Truly, under the proper applications of 3D printing technology, we are entering a very interesting field of technology that will only begin to grow more advanced as 3D printing, nanotechnology and biotechnology fields continue to grow over the next few decades.

Ongoing projects like this can branch out into many applications, far beyond the abilities of one person or institution.

Hence this is a project in the domain of "Citizen Science" whereby anyone who can print the equipment and use it in an experiment is participating in the development and themselves helping to pioneer the use of LOAC technology in conjunction with the fields of nanotechnology and biotechnology.

We ourselves we be continuing to develop this project further and list potential applications and share the material online here. The .STL files and coding for the μLab Project will be available as further developments continue.

Video Demonstration:

Link to μLab .STL File

Arduino Thermoelectric Temperature Controller Code:

// Program: 15 degree Celsius Cooler with thermoelectric element TEC1-12706
// MuonRay Enterprises Ireland 2016

int pin1 = A0; // analog pin to connect the LM35
int pin2 = 4; // digital pin connected to the relay (IN1)

int temp_hi = 16; // maximum temperature - turns on the element
int temp_lo = 14; // Minimum temperature – turns off the element

String temperature_control;

// Variable to store the temperature in Celsius
int tempc = 0;
 int samples [8]; // Array for measurement precision

int i;

void setup ()
  Serial.begin (9600);    
  pinMode (pin2, OUTPUT);

void loop ()
  // Loop making the temperature reading 8 times
  for (i = 0; i <= 7; i ++)
    samples [i] = (5.0 * analogRead (pin1) * 100.0) / 1024.0;
     // Every reading increments the value of variable tempc
    tempc = tempc + samples [i];
    delay (100);
  // Split the variable tempc by 8 for measurement accuracy
  tempc = tempc / 8.0;
  // If the temperature is above temp_hi triggers the element
  if (tempc> = temp_hi)
    digitalWrite (pin2, LOW);
    temperature_control = "Triggered";

  // If the temperature is below temp_lo, off the element
  if (tempc <= temp_lo)
    digitalWrite (pin2, HIGH);
    temperature_control = "Off";
  Serial.print ("Temperature");
  Serial.print (tempc, DEC);
  Serial.print ("Cels - Element:.");
  Serial.println (temperature_control);

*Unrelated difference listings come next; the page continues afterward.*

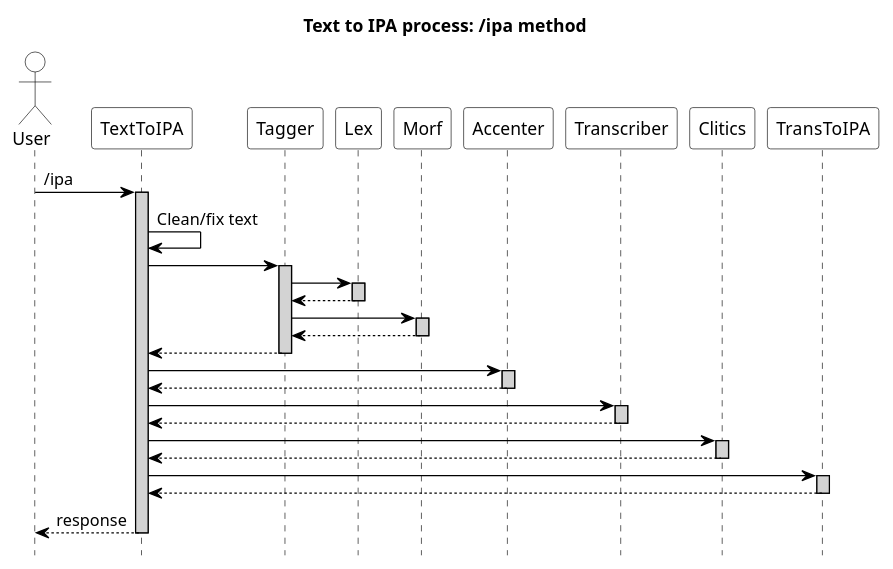
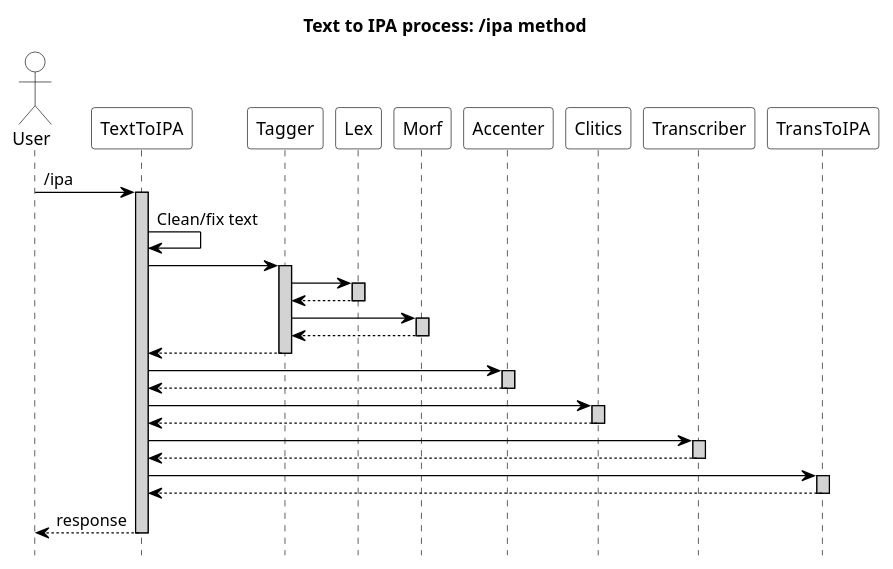
One commit to airenas/lt-text-to-ipa changed the diagram in info/process.puml. Above: the diagram before and after it, drawn with PlantUML. The commit also changed other lines of this file and 1 other file, not shown here.

Commit message:
Update schema

```diff
--- a/info/process.puml
+++ b/info/process.puml
@@ -1,78 +1,78 @@
 @startuml TextToIPA
 
 skinparam sequence {
 ParticipantBorderColor Black
 ActorBorderColor Black
 
 ParticipantBackgroundColor White
 ActorBackgroundColor White
 
 ArrowColor black
 LifeLineBorderColor black
 LifeLineBackgroundColor lightgray
 
 BoxBorderColor black
 }
 skinparam databaseBackgroundColor White
 skinparam dataBaseBorderColor Blue
 
 hide footbox
 title Text to IPA process: /ipa method
 
 ' skinparam handwritten true
 
 actor User
 participant "TextToIPA" as srv
 participant "Tagger" as tagger
 participant "Lex" as lex
 participant "Morf" as morf
 participant "Accenter" as accenter
+participant "Clitics" as clitics
 participant "Transcriber" as transcriber
-participant "Clitics" as clitics
 participant "TransToIPA" as toIPA
 
 User -> srv: /ipa
 activate srv
 
 srv -> srv: Clean/fix text
 
 srv -> tagger: 
 activate tagger
 
 tagger -> lex: 
 activate lex
 lex --> tagger:
 deactivate lex
 
 tagger -> morf: 
 activate morf
 morf --> tagger:
 deactivate morf
 
 tagger --> srv:
 deactivate tagger
 
 srv -> accenter: 
 activate accenter
 accenter --> srv:
 deactivate accenter
 
+srv -> clitics: 
+activate clitics
+clitics --> srv:
+deactivate clitics
+
 srv -> transcriber: 
 activate transcriber
 transcriber --> srv:
 deactivate transcriber
-
-srv -> clitics: 
-activate clitics
-clitics --> srv:
-deactivate clitics
 
 srv -> toIPA: 
 activate toIPA
 toIPA --> srv:
 deactivate toIPA
 
 srv --> User: response
 deactivate srv
 
 @enduml
```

  tempc = 0;
  delay (1000); // Wait one second and restart the process

Project and Article Designed and Written by MuonRay Enterprises Ireland